The spatial organization of gut microbiota influences both microbial abundances and host-microbe interactions, but the underlying rules relating bacterial dynamics to large-scale structure remain unclear. To this end we studied experimentally and theoretically the formation of three-dimensional bacterial clusters, a key parameter controlling susceptibility to intestinal transport and access to the epithelium. Inspired by models of structure formation in soft materials, we sought to understand how the distribution of gut bacterial cluster sizes emerges from bacterial-scale kinetics. Analyzing imaging-derived data on cluster sizes for eight different bacterial strains in the larval zebrafish gut, we find a common family of size distributions that decay approximately as power laws with exponents close to -2, becoming shallower for large clusters in a strain-dependent manner. We show that this type of distribution arises naturally from a Yule-Simons-type process in which bacteria grow within clusters and can escape from them, coupled to an aggregation process that tends to condense the system toward a single massive cluster, reminiscent of gel formation.
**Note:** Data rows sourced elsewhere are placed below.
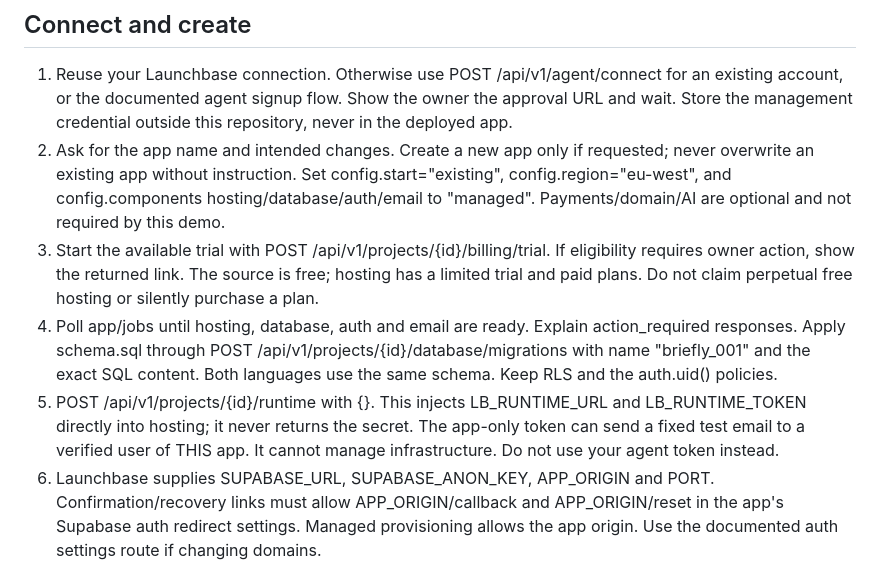
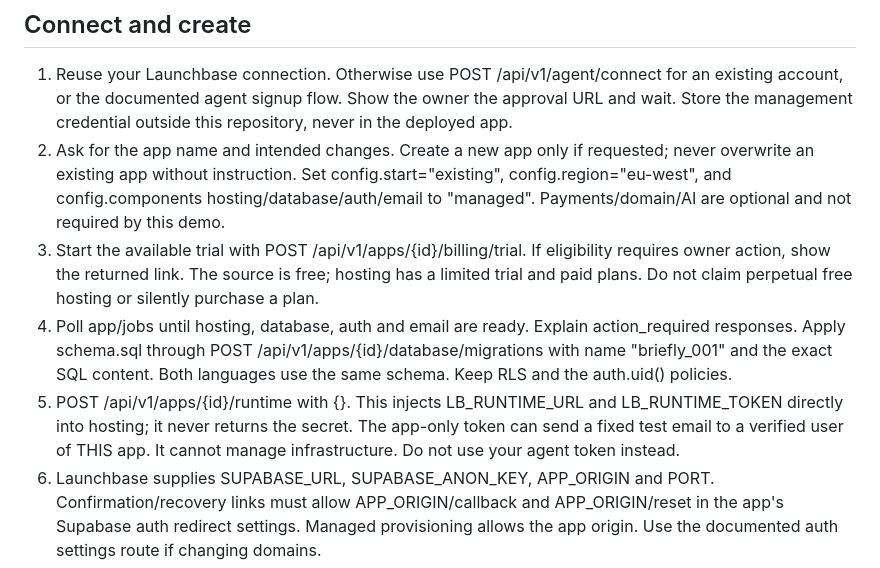
Before and after one commit to xokoe78/launchbase-demo-python, a Markdown page: AGENTS.md, the part around the change. GitHub-like rendering.

Commit message:
Document canonical Apps API endpoints

```diff
--- a/AGENTS.md
+++ b/AGENTS.md
@@ -8,9 +8,9 @@ Read https://launchbase.build/agent.md, https://launchbase.build/api/v1/guide an
 ## Connect and create
 1. Reuse your Launchbase connection. Otherwise use POST /api/v1/agent/connect for an existing account, or the documented agent signup flow. Show the owner the approval URL and wait. Store the management credential outside this repository, never in the deployed app.
 2. Ask for the app name and intended changes. Create a new app only if requested; never overwrite an existing app without instruction. Set config.start="existing", config.region="eu-west", and config.components hosting/database/auth/email to "managed". Payments/domain/AI are optional and not required by this demo.
-3. Start the available trial with POST /api/v1/projects/{id}/billing/trial. If eligibility requires owner action, show the returned link. The source is free; hosting has a limited trial and paid plans. Do not claim perpetual free hosting or silently purchase a plan.
-4. Poll app/jobs until hosting, database, auth and email are ready. Explain action_required responses. Apply schema.sql through POST /api/v1/projects/{id}/database/migrations with name "briefly_001" and the exact SQL content. Both languages use the same schema. Keep RLS and the auth.uid() policies.
-5. POST /api/v1/projects/{id}/runtime with {}. This injects LB_RUNTIME_URL and LB_RUNTIME_TOKEN directly into hosting; it never returns the secret. The app-only token can send a fixed test email to a verified user of THIS app. It cannot manage infrastructure. Do not use your agent token instead.
+3. Start the available trial with POST /api/v1/apps/{id}/billing/trial. If eligibility requires owner action, show the returned link. The source is free; hosting has a limited trial and paid plans. Do not claim perpetual free hosting or silently purchase a plan.
+4. Poll app/jobs until hosting, database, auth and email are ready. Explain action_required responses. Apply schema.sql through POST /api/v1/apps/{id}/database/migrations with name "briefly_001" and the exact SQL content. Both languages use the same schema. Keep RLS and the auth.uid() policies.
+5. POST /api/v1/apps/{id}/runtime with {}. This injects LB_RUNTIME_URL and LB_RUNTIME_TOKEN directly into hosting; it never returns the secret. The app-only token can send a fixed test email to a verified user of THIS app. It cannot manage infrastructure. Do not use your agent token instead.
 6. Launchbase supplies SUPABASE_URL, SUPABASE_ANON_KEY, APP_ORIGIN and PORT. Confirmation/recovery links must allow APP_ORIGIN/callback and APP_ORIGIN/reset in the app's Supabase auth redirect settings. Managed provisioning allows the app origin. Use the documented auth settings route if changing domains.
 7. Validate source, upload and deploy using the current guide. Exclude .git, .env*, node_modules, .next, .venv and caches. Health path /api/health. Do not upload this file as a substitute for the actual source. Poll the release; inspect build/runtime logs on failure.
 8. Verify the public landing page and /guide. Create disposable test users through the normal auth flow, test sign-in/out, persistence, request status changes, password recovery and the email button. Ask the owner to follow inbox links or enter their own credentials. Never report inbox delivery from a successful send response alone. Confirm user A cannot see/update/delete user B's rows. Do not disable email verification to make tests pass.
```
Also changed, not shown: README.md (+1 -1 lines).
Together, these results point to the existence of general, biophysical principles governing the spatial organization of the gut microbiome that may be useful for inferring fast-timescale dynamics that are experimentally inaccessible.